Change detection data:
----------------

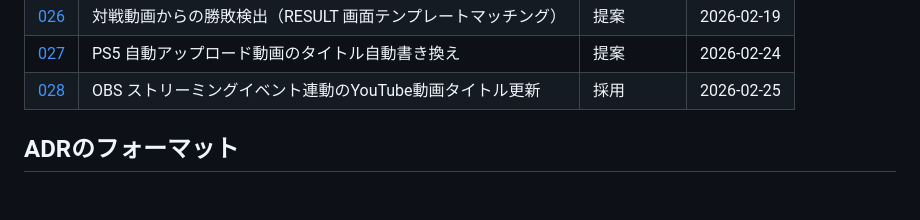
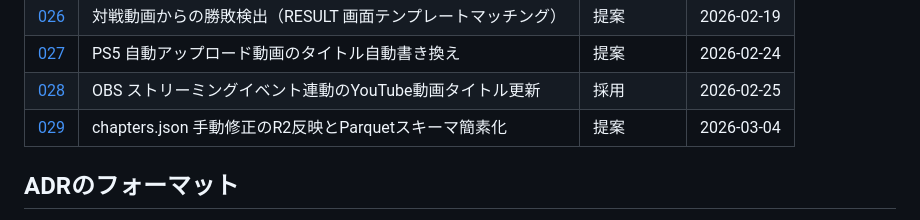
Before and after one commit to kajiwara22/sf6chapter, a Markdown page: docs/adr/README.md, the part around the change. GitHub-like rendering; blank space fills up the shorter version.

Commit message:
docs: ADR-029 chapters.json手動修正のR2反映とParquetスキーマ簡素化を提案
chapters.json修正がParquetに反映されない問題の解決と、
未使用のcharacterRawフィールドのParquetからの削除を記録。

```diff
--- a/docs/adr/README.md
+++ b/docs/adr/README.md
@@ -34,6 +34,7 @@
 | [026](./026-result-screen-match-outcome-detection.md) | 対戦動画からの勝敗検出（RESULT 画面テンプレートマッチング） | 提案 | 2026-02-19 |
 | [027](./027-ps5-auto-title-rename.md) | PS5 自動アップロード動画のタイトル自動書き換え | 提案 | 2026-02-24 |
 | [028](./028-obs-streaming-event-driven-title-update.md) | OBS ストリーミングイベント連動のYouTube動画タイトル更新 | 採用 | 2026-02-25 |
+| [029](./029-chapters-json-correction-and-parquet-schema-simplification.md) | chapters.json 手動修正のR2反映とParquetスキーマ簡素化 | 提案 | 2026-03-04 |
 
 ## ADRのフォーマット
 
```
Also changed, not shown: CLAUDE.md (+1 -0 lines), docs/adr/029-chapters-json-correction-and-parquet-schema-simplification.md (added, +152 -0 lines).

----------------

What's needed is every record restated exactly, pictures excluded.

Before and after one commit to kajiwara22/sf6chapter, a Markdown page: docs/adr/README.md, the part around the change. GitHub-like rendering; blank space fills up the shorter version.

Commit message:
docs: ADR-029 chapters.json手動修正のR2反映とParquetスキーマ簡素化を提案
chapters.json修正がParquetに反映されない問題の解決と、
未使用のcharacterRawフィールドのParquetからの削除を記録。

```diff
--- a/docs/adr/README.md
+++ b/docs/adr/README.md
@@ -34,6 +34,7 @@
 | [026](./026-result-screen-match-outcome-detection.md) | 対戦動画からの勝敗検出（RESULT 画面テンプレートマッチング） | 提案 | 2026-02-19 |
 | [027](./027-ps5-auto-title-rename.md) | PS5 自動アップロード動画のタイトル自動書き換え | 提案 | 2026-02-24 |
 | [028](./028-obs-streaming-event-driven-title-update.md) | OBS ストリーミングイベント連動のYouTube動画タイトル更新 | 採用 | 2026-02-25 |
+| [029](./029-chapters-json-correction-and-parquet-schema-simplification.md) | chapters.json 手動修正のR2反映とParquetスキーマ簡素化 | 提案 | 2026-03-04 |
 
 ## ADRのフォーマット
 
```
Also changed, not shown: CLAUDE.md (+1 -0 lines), docs/adr/029-chapters-json-correction-and-parquet-schema-simplification.md (added, +152 -0 lines).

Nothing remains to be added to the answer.